P.S. : and at that 145,- Euro bargain price I would have bought it myself - but I have one already ..
All true - KZ camp guard that was assigned as a "temporary." As he "healed" or otherwise took leave from original unit. As I have heard, they were not allowed in some parts of the camp.... I paid $175 for mine...
The double-armed collar patch came to be following the mass transfer of some 10,000 men, NCOs and officers of the replacement army to the camp system in 1944.
Originally, it had been intended to issue a collar patch with a capital letter "W" to the temporary wartime guards, who would simultaneously be prohibited from wearing the traditional death's head collar patch; but this was not implemented and the "W" collar patch was never manufactured or worn.
Instead, the collar patch with the double-armed Swastika was introduced; apparently it was originally to be worn by the Wehrmacht transferees only, but in June 1944 the decision was made to have all concentration camp staff- and guard personnel - whether permanent full SS members or temporary draftees/transferees - wear the patch, restricting wear of the traditional "death's head" collar patches to personnel of the Totenkopf-Division only. Full SS members were authorized to wear the SS breast runes as a distinguishing badge, same as with those serving with foreign W-SS formations that were also not authorized "SS runes"- or "death's head" collar patches either.
This was never fully implemented before the end of the war. Judging by period photographs of camp guard personnel, the collar patches with the double-armed Swastika were only worn by a minority of men, with "death's head"- or runic collar patches being far more common.
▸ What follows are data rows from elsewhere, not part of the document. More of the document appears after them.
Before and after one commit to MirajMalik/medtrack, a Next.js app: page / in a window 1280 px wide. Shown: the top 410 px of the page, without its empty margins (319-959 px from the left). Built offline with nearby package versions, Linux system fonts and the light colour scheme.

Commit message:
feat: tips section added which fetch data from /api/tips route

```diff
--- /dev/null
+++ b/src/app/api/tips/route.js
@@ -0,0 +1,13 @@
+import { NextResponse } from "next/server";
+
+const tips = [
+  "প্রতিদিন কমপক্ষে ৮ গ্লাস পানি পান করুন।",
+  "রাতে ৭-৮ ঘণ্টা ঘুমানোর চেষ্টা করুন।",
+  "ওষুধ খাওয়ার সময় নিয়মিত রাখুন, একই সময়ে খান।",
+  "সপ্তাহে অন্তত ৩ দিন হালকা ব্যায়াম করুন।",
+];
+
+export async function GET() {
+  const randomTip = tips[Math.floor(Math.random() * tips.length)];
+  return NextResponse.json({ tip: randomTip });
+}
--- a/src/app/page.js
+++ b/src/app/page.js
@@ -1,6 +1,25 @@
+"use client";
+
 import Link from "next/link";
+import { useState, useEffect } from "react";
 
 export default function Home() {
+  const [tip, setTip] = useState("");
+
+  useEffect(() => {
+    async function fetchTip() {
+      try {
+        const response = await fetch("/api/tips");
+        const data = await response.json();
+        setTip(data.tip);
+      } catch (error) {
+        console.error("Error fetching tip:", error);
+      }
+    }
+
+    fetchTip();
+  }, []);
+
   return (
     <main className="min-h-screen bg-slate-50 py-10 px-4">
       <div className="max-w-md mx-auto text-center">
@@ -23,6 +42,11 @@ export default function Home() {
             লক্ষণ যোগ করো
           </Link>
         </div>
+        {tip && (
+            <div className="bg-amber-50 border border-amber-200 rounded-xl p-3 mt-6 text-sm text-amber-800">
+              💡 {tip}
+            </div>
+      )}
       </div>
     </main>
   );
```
Statement by Franz Ziereis , Lagerkommandant of Mauthausen , taken after his capture in 1945 .
Note the remark about WH & LW replacement guards ..
In wear ..